More Isn’t the Answer

John Lim

“ENOUGH” IS a powerful notion. Unfortunately, it’s largely absent from financial conversations.

The concept is rooted in deep self-awareness. It asks the question, how much do I really need to be happy? I believe we should ask this more often because, if we don’t, culture will fill in the blank—and the default answer will be “more.”

Enough has two dimensions. The first dimension is about spending. Too often, we succumb to the hedonic treadmill—the endless pursuit of the next thrilling purchase, only to find our level of happiness unchanged. How’s that been working for you?

The second dimension is about saving and investing. I’m guessing that HumbleDollar readers may grapple more with this aspect of enough. I certainly do. I’m talking about knowing when we’ve saved enough and reached our financial goals. In short, when is enough really enough? If we lack a concept of enough, we’ll end up constantly moving the goal posts farther downfield.

The great enemy of enough is comparison. There will always be someone with more. If we allow it, comparison can be a killjoy. Making comparisons is a deeply ingrained human trait, but that doesn’t mean we can’t overcome it.

Below is a far-from-exhaustive list of benefits that come with knowing what “enough” means to you.
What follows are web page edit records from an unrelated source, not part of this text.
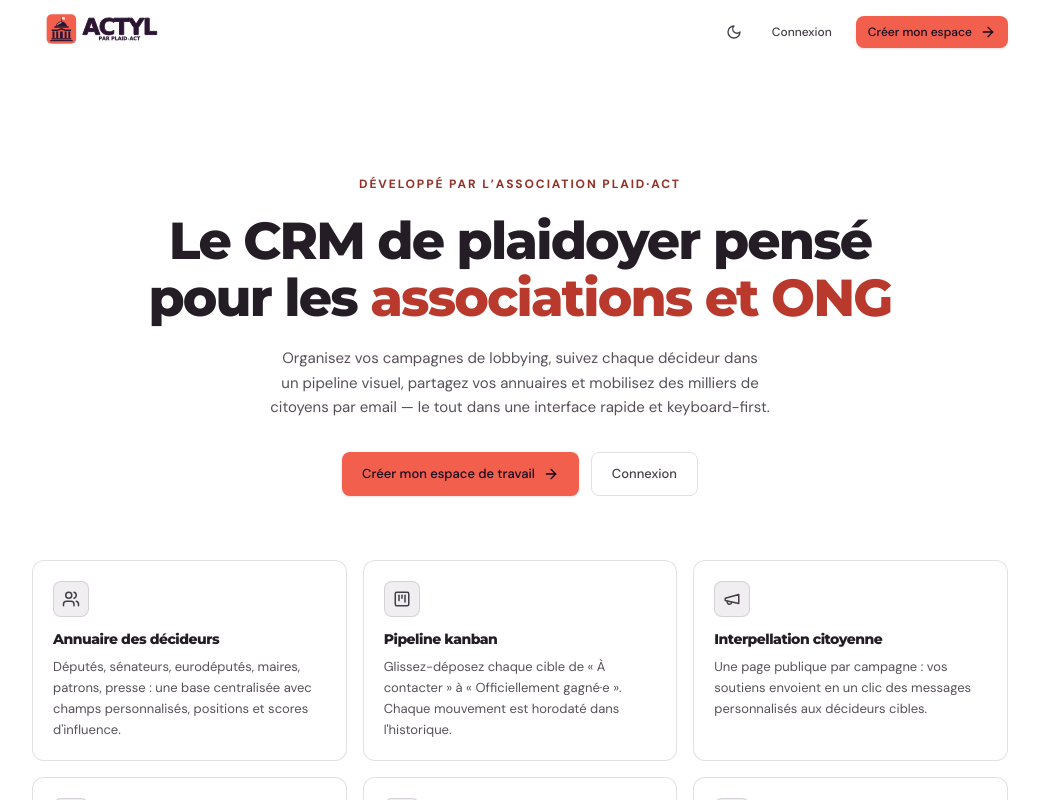
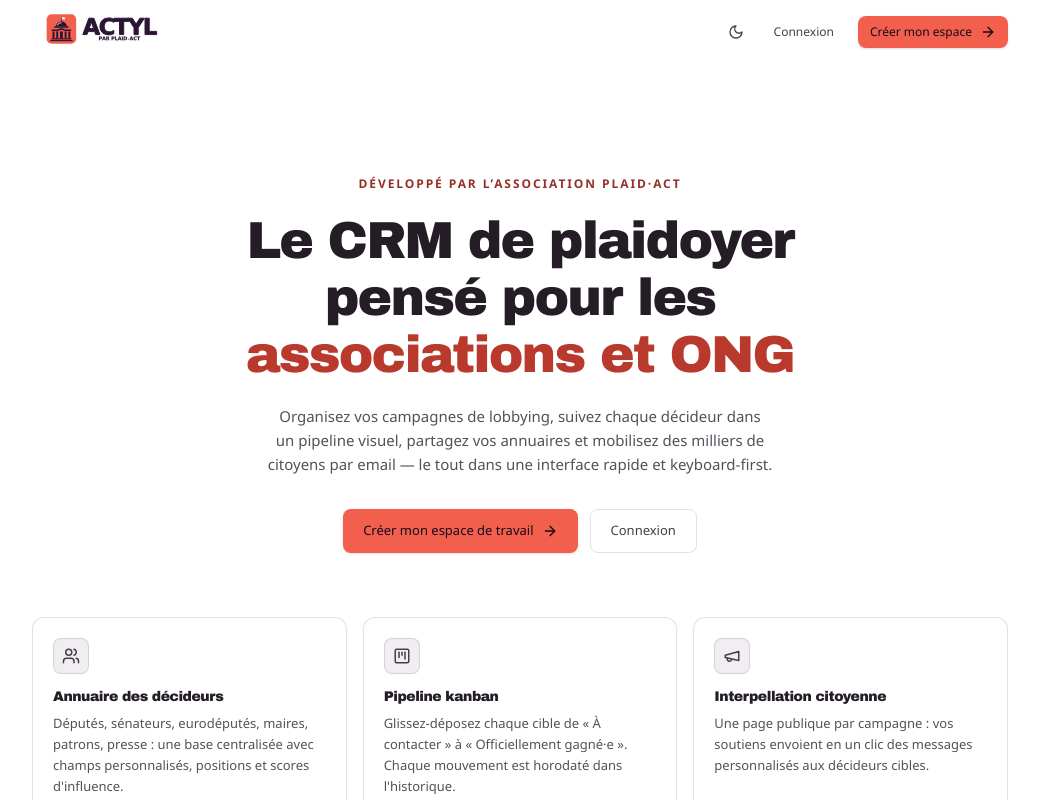
Before and after one commit to tomjanvier/actyl, a Next.js app: page / in a window 1280 px wide. Shown: the top 800 px of the page, without its empty margins (120-1159 px from the left). Built offline with nearby package versions, Linux system fonts and the light colour scheme; no server answers; the database is empty.

Commit message:
fix: eviter le chargement reseau des polices au build

```diff
--- a/app/globals.css
+++ b/app/globals.css
@@ -133,7 +133,7 @@ body {
   background-color: var(--canvas);
   background-image: radial-gradient(80rem 30rem at 100% -8%, color-mix(in oklab, var(--accent) 8%, transparent), transparent 68%);
   color: var(--fg);
-  font-family: var(--font-dm-sans), "Avenir Next", "Segoe UI", sans-serif;
+  font-family: "Avenir Next", "Segoe UI", Arial, sans-serif;
   font-feature-settings: "cv11", "ss01";
   -webkit-font-smoothing: antialiased;
   text-rendering: optimizeLegibility;
@@ -142,7 +142,7 @@ body {
 h1,
 h2,
 h3 {
-  font-family: var(--font-display), "Avenir Next", "Segoe UI", sans-serif;
+  font-family: "Arial Black", "Avenir Next", "Segoe UI", sans-serif;
   font-weight: 800;
   letter-spacing: -0.035em;
 }
--- a/app/layout.tsx
+++ b/app/layout.tsx
@@ -1,20 +1,6 @@
 import type { Metadata } from "next";
-import { DM_Sans, Montserrat } from "next/font/google";
 import { Toaster } from "sonner";
 import "./globals.css";
-
-const sans = DM_Sans({
-  subsets: ["latin"],
-  variable: "--font-dm-sans",
-  display: "swap",
-});
-
-const display = Montserrat({
-  subsets: ["latin"],
-  weight: ["700", "800", "900"],
-  variable: "--font-display",
-  display: "swap",
-});
 
 export const metadata: Metadata = {
   title: { default: "Actyl", template: "%s · Actyl" },
@@ -37,7 +23,7 @@ export default function RootLayout({
   children,
 }: Readonly<{ children: React.ReactNode }>) {
   return (
-    <html lang="fr" className={`${sans.variable} ${display.variable}`} suppressHydrationWarning>
+    <html lang="fr" suppressHydrationWarning>
       <head>
         <script dangerouslySetInnerHTML={{ __html: themeScript }} />
       </head>
```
When you decide what constitutes enough:

  • You can stop running on the hedonic treadmill and getting nowhere.
  • You can jump off the “diminishing returns” curve of “more” before it flattens.
  • You can stop comparing yourself to others and be more grateful for what you have.
  • Your savings rate can grow alongside your income, and perhaps faster.
  • You can reach financial freedom sooner.
  • You can stop moving your financial goal posts.
  • You can spend your money to buy yourself time.
  • You can give generously to those in need.
  • You can stop worrying about money and start living.
Notify of
Oldest Most Voted
Inline Feedbacks
View all comments

Free Newsletter